mHealth apps lack behavior-change techniques

mHealth apps lack behavior-change techniques

According to a team of Penn State researchers, most mHealth apps don’t use behavior change techniques in their marketing materials. The team has also found that two types of physical-activity apps are available on the market, those that focus on educating users on how to perform different exercises and those that focus on supporting users’ motivation for physical activity.

The researchers looked at top-ranked health and fitness apps as of August 28, 2013, on the two major online marketplaces – Apple iTunes and Google Play. Next, they located descriptions of each app online, reviewed the descriptions and had them coded by two trained coders using the Coventry, Aberdeen and London-Refined taxonomy, which are common behavior-change techniques used in interventions developed to give people a structure for comparing what is in one intervention versus another.

Most of the descriptions of the apps researchers have examined incorporated fewer than four behavior change techniques.

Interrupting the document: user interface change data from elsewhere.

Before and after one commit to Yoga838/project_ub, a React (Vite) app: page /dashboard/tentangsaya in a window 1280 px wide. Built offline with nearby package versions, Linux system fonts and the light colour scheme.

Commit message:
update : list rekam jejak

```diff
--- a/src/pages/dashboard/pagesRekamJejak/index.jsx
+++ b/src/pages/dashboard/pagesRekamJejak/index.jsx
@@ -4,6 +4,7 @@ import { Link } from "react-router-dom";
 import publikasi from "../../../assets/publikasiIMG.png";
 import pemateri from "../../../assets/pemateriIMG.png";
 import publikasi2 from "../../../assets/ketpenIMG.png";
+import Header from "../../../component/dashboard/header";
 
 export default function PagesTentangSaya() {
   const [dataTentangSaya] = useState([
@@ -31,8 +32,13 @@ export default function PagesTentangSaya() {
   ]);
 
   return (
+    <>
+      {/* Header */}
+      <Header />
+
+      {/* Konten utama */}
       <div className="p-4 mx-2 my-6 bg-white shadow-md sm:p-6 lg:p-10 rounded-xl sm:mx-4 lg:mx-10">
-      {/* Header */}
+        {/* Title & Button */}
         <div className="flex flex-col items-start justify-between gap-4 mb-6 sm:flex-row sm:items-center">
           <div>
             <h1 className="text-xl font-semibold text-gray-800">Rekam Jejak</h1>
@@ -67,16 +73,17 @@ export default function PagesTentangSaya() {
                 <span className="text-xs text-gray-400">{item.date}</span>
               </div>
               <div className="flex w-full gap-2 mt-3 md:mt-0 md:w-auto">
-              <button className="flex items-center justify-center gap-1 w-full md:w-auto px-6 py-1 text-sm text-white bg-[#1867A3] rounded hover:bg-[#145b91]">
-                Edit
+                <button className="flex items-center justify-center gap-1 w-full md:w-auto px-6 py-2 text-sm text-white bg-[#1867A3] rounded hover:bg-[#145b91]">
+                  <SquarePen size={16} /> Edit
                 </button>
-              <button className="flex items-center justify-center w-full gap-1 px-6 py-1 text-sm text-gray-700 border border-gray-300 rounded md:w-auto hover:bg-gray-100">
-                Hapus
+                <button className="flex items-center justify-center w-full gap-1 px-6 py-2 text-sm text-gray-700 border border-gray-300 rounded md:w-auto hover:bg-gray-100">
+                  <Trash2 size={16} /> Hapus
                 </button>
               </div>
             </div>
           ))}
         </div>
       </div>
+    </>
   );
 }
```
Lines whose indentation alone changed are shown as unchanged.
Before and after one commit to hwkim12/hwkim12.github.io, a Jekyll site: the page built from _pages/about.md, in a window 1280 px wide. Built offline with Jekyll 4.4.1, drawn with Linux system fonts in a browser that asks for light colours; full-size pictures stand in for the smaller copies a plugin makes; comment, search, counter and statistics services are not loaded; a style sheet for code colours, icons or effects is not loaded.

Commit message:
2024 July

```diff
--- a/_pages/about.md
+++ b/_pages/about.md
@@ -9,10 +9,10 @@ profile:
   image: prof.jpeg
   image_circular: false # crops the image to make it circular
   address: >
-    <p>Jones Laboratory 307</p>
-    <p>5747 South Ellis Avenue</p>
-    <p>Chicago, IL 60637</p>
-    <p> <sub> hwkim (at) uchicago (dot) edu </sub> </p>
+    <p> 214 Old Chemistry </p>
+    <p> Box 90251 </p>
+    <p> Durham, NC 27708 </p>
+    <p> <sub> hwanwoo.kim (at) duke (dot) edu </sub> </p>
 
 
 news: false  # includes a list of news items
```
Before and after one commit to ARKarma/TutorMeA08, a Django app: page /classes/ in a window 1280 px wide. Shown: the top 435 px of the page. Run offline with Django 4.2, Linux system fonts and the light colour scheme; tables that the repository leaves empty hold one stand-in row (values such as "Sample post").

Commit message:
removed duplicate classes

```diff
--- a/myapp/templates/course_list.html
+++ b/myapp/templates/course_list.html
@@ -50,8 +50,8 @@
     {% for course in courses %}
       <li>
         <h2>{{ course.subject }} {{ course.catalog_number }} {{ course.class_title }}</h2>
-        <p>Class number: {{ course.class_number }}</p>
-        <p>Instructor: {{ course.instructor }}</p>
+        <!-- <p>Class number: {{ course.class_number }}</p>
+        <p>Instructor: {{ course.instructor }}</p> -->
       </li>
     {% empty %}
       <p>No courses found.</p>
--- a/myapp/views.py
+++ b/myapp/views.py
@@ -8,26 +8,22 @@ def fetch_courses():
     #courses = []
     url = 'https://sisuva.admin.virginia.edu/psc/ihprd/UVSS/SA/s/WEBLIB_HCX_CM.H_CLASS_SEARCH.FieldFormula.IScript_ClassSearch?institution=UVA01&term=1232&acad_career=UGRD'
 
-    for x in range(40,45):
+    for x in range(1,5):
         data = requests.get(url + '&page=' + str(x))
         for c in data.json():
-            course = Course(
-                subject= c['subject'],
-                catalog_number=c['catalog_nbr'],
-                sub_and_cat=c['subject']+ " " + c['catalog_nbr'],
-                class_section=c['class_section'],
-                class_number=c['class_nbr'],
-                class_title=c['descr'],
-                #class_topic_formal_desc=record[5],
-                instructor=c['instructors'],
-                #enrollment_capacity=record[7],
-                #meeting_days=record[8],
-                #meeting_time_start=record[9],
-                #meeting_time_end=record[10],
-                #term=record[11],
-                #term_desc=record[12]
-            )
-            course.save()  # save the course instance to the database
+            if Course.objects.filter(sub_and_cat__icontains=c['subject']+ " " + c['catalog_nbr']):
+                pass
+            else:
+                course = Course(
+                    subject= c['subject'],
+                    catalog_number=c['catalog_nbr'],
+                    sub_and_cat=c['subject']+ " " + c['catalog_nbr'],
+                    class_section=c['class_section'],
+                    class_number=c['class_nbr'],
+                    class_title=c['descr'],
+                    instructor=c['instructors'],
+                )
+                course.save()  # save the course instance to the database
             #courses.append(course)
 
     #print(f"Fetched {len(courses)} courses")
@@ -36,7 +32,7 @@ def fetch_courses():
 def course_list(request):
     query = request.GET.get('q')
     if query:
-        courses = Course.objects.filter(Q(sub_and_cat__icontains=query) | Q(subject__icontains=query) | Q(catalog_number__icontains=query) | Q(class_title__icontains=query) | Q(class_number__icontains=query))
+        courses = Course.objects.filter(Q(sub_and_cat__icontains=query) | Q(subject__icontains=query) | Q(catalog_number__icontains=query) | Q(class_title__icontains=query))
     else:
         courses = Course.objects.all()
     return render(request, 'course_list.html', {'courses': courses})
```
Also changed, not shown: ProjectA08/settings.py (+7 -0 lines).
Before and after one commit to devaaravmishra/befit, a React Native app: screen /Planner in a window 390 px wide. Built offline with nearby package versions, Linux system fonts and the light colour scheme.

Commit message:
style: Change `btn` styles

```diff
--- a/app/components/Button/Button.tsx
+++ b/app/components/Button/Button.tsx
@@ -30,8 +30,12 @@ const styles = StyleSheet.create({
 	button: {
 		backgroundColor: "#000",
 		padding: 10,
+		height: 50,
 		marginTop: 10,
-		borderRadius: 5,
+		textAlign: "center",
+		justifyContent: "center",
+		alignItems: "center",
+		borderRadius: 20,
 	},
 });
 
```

The most common techniques involved providing instruction on how to perform exercises, feedback on performance, goal-setting assistance and planning social support or change. They reported their results today (May 6) in the American Journal of Preventive Medicine.

“Our results suggest that there are far fewer behavior-change techniques described in apps than in interventions, which are delivered in-person to help people increase their physical activity,” said David Conroy, professor of kinesiology. “However, this does not necessarily mean that apps are less effective, because it is possible that a number of techniques included in the in-person intervention packages are inert. We suggest that users should consider their needs carefully when selecting a physical-activity app.”

The team is completing a detailed inspection of apps to see if developers incorporated techniques that were not described in their marketing materials. The researchers also are collaborating to evaluate ways of making mobile interventions more effective by integrating advances from engineering and psychology to optimize these interventions.